“Zoom fatigue comes from the delays and talking to many people all at once, but it also comes from the attentional demand of having to just focus. And you’re not necessarily focused on the other person’s mind. You’re focused on the technology," said Nicholas Epley, John Templeton Keller Professor of Behavioral Science at the University of Chicago's Booth School of Business.
While the video conferencing technology has scaled up our work-from-home experience, Professor Epley said it’s had a negative impact on our relationships with others.
“What’s really being lost for a lot of people are acquaintances and friends, and strangers frankly. People who you would bump into on the street, folks that would broaden your social network, folks that would keep you connected to a world that’s bigger than just your little bubble," Epley said.
There are a few ways to battle the burnout, like scaling down and returning to a good old-fashioned phone call.
“I think that’s actually going to bring a lot of enhancement to your interactions. It’s going to make it easier for you to maintain them, it’s going to make you feel more connected, it’s going to allow you to do other things at the same time," added Epley.

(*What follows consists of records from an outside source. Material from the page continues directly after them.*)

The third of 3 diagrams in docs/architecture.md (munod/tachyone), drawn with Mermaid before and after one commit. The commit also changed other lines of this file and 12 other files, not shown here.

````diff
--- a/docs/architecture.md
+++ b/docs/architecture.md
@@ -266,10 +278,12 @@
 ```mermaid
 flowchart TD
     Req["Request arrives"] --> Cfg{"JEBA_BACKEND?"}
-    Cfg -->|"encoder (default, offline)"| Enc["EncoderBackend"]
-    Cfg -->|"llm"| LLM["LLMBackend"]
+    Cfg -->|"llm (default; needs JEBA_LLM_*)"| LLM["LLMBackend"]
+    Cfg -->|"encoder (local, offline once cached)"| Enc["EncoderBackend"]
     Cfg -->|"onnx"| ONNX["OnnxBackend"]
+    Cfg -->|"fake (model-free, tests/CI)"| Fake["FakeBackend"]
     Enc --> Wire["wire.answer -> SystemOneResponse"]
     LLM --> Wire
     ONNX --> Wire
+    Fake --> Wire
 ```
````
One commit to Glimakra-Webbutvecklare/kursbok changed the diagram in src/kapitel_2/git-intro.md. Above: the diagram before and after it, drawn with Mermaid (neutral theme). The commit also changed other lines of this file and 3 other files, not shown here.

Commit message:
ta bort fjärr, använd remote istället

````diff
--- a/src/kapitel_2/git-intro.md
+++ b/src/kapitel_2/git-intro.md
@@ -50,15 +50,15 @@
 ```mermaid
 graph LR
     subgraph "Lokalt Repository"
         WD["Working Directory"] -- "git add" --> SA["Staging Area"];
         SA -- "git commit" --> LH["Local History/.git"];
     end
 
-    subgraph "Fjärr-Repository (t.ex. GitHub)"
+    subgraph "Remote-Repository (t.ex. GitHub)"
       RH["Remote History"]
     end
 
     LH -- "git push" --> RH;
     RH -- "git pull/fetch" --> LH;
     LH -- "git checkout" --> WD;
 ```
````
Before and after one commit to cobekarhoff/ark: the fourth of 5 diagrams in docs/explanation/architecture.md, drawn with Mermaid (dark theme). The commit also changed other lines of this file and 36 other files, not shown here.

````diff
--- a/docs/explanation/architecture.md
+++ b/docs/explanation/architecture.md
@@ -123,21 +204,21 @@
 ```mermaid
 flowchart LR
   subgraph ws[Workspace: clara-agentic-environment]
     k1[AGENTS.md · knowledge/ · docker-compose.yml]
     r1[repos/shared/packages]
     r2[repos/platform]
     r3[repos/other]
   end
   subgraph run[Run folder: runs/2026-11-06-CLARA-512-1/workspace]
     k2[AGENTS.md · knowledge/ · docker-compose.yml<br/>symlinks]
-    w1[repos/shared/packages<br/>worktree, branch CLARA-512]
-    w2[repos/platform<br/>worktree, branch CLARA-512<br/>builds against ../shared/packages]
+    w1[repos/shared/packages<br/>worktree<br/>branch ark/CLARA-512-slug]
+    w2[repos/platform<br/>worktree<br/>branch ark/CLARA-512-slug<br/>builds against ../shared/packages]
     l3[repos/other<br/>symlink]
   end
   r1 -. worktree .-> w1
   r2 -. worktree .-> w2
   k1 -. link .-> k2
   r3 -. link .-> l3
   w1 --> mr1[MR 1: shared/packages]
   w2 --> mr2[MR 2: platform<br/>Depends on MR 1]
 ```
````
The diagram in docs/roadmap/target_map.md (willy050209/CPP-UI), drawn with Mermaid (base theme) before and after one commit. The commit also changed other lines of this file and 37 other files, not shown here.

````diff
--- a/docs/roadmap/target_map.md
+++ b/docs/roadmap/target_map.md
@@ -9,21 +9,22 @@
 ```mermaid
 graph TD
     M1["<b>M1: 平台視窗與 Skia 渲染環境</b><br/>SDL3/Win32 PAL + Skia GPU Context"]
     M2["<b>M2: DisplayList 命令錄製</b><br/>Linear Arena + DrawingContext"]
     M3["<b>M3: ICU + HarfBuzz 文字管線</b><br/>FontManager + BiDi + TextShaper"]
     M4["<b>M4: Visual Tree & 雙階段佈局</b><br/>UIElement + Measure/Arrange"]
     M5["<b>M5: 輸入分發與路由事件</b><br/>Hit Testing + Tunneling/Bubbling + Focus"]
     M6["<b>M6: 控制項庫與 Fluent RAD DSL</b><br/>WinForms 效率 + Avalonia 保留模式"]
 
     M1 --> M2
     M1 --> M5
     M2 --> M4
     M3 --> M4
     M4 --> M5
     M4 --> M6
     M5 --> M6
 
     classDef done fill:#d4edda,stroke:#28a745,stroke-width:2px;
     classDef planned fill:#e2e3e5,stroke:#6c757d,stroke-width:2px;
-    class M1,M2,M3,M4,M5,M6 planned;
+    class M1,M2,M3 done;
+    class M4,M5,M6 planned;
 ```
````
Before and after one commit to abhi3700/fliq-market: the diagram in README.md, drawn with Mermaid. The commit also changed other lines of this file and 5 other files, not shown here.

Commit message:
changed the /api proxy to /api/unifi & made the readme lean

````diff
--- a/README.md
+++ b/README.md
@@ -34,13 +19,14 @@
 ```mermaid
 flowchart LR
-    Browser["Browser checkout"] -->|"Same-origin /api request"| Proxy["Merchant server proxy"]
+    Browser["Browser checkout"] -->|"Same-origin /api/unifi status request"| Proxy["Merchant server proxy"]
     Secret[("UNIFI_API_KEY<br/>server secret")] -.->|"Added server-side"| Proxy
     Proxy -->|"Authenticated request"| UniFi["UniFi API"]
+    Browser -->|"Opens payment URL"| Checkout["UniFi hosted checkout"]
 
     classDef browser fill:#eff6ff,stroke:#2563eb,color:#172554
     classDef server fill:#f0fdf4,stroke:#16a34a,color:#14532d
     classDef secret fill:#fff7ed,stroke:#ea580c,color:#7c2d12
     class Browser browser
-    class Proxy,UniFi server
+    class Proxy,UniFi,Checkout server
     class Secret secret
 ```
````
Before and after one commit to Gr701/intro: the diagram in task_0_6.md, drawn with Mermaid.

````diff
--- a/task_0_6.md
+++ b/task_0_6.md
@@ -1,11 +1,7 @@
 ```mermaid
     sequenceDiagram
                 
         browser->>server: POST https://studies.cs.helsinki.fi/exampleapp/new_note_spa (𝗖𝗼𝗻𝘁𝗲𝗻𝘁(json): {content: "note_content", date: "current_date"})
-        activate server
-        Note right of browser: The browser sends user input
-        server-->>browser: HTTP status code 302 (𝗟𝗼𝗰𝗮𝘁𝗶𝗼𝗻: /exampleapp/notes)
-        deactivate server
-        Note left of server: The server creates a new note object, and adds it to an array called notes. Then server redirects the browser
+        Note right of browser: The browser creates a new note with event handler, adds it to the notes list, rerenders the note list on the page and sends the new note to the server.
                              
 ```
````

According to Epley’s research, in terms of how connected we feel to another person, being able to see somebody else isn’t that beneficial over and above being able to hear them.
Another way to fight fatigue is by doing what he calls a ‘one-a-day’. Reaching out to someone different once a day just to reconnect.
“This is a time, in many ways for reconnection, for connecting with folks who you wouldn’t even run into in your daily life. But you can now, you’ve got time, you’ve got social space to reconnect with folks who you haven’t been in touch with for a while," Epley said.